Prisons will be told in advance they are subject to an IRP, in contrast to the mostly unannounced full inspections. The IRP schedule – along with a very small number of announced full inspections – will be published on the HMIP website once the IRPs have been announced.

Prisons subject to the Chief Inspector’s Urgent Notification (UN) protocol will be a priority under the IRP model. In the business year 2018-19, three prisons were issued with UNs – which require the Secretary of State to respond publicly within 28 days. They were HMP Exeter, HMP Birmingham and HMP Bedford.

The other prisons that have so far been notified of an IRP visit are Chelmsford, The Mount, Manchester and Highdown. HMP Chelmsford was told by HM Chief Inspector of Prisons, Peter Clarke, that it narrowly escaped an Urgent Notification at its last full inspection because of his guarded confidence that the local and regional management could tackle major safety problems at the jail. The IRP will test progress at the prison.

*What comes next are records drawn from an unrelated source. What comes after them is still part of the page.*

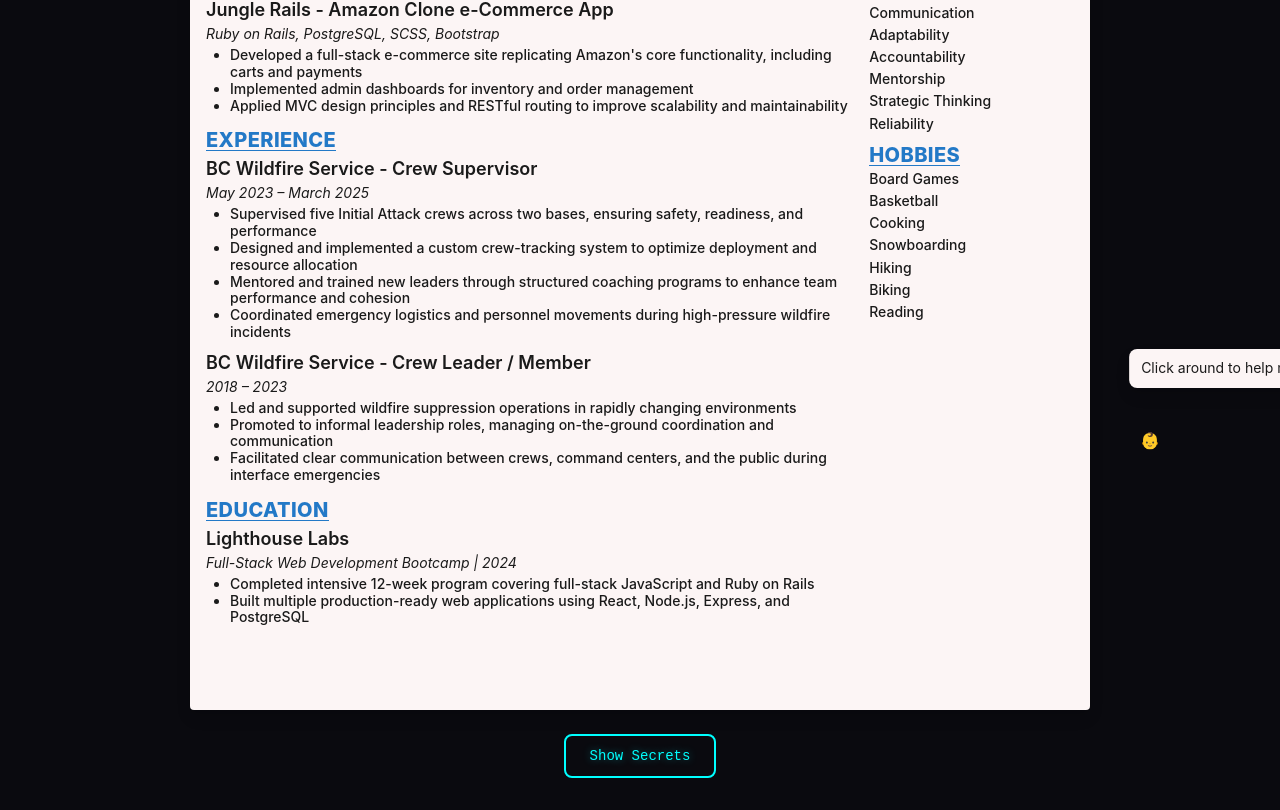
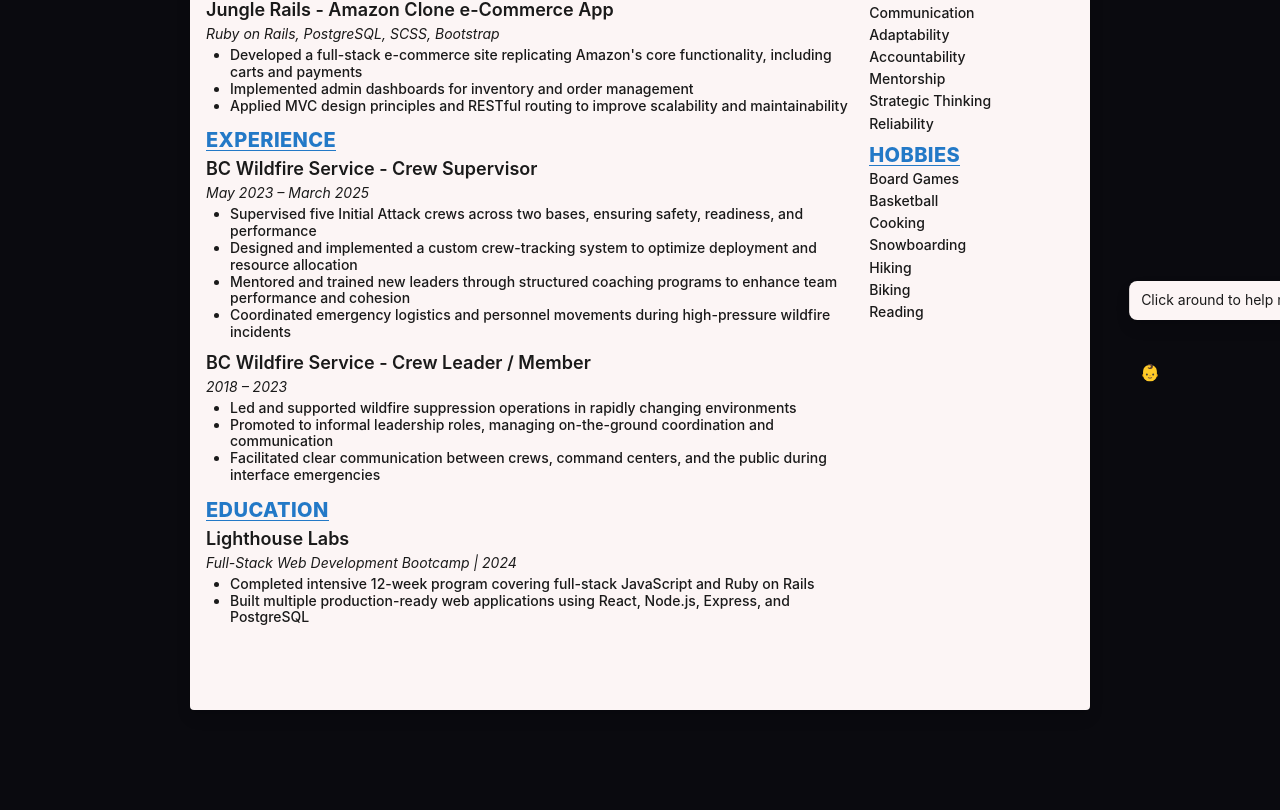
Before and after one commit to Jesse-D-Miller/webDevResume, a React (Vite) app: page / in a window 1280 px wide. Shown: the part 595-1405 px from the top of the page. After the commit the page ends 1337 px from the top, so only its background shows below. Built offline with nearby package versions, Linux system fonts and the light colour scheme.

Commit message:
clicking now evolves hero and chat bubble placeholders, it also unlocks the resume flip once level 4 is reached

```diff
--- a/src/components/Sheet.jsx
+++ b/src/components/Sheet.jsx
@@ -21,7 +21,11 @@ function Sheet() {
     const handleKeyDown = (event) => {
       if (event.code === "Space") {
         event.preventDefault();
-        setIsFlipped((prev) => !prev);
+        if (heroLevel === 4){
+          setIsFlipped((prev) => !prev);
+        } else {
+          return;
+        }
       }
     };
 
@@ -30,7 +34,7 @@ function Sheet() {
     return () => {
       window.removeEventListener("keydown", handleKeyDown);
     };
-  }, []);
+  }, [heroLevel]);
 
   return (
     <div className="sheet-container">
@@ -40,6 +44,7 @@ function Sheet() {
           transformStyle: "preserve-3d",
           transform: `rotateY(${isFlipped ? 180 : 0}deg)`,
         }}
+        onClick={() => {setInteractionCount((count) => count + 1)}} //increment interaction count on click
       >
         <div className="sheet-face front-face" style={{ backfaceVisibility: "hidden" }}>
           <ResumeFront />
@@ -51,7 +56,7 @@ function Sheet() {
           Back: Secret Map Stats Here
         </div>
       </div>
-      <button className="flip-hint" onClick={() => setIsFlipped(!isFlipped)}>{isFlipped ? "Show Resume" : "Show Secrets"}</button>
+      {heroLevel === 4 && <button className="flip-hint" onClick={() => setIsFlipped(!isFlipped)}>{isFlipped ? "Show Resume" : "Show Secrets"}</button>}
       <div className="hero-wrapper">
       <PixelHero level={heroLevel} />
       </div>
```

The revised operating protocol between HMIP and the Ministry of Justice states: “The purpose of an IRP is to assess progress in implementing the recommendations from previous inspection reports, to support improvement in prisons, and to identify barriers to progress.

“IRPs differ from inspections, which assess the treatment of prisoners and the conditions of detention against HMIP’s ‘Expectations’ and four healthy prison tests. The IRPs instead follow up on a selection of key concerns and recommendations, and make judgements about the extent of progress made. HMCIP will identify establishments for an IRP based on a number of factors, including: healthy prison test scores over time (and) the key risks at the establishment.”  IRPs will typically take place 8 to 12 months following the full inspection.

Mr Clarke said:

“IRPs are an important new area of work for us. They are designed to give the Secretary of State an independent assessment of whether prisons we have found to be unsafe or otherwise failing are getting to grips with our key recommendations for improvement. There are many governing teams and staff working hard in very challenging jails and through our IRPs we will work constructively with them to support the improvements we all want to see.”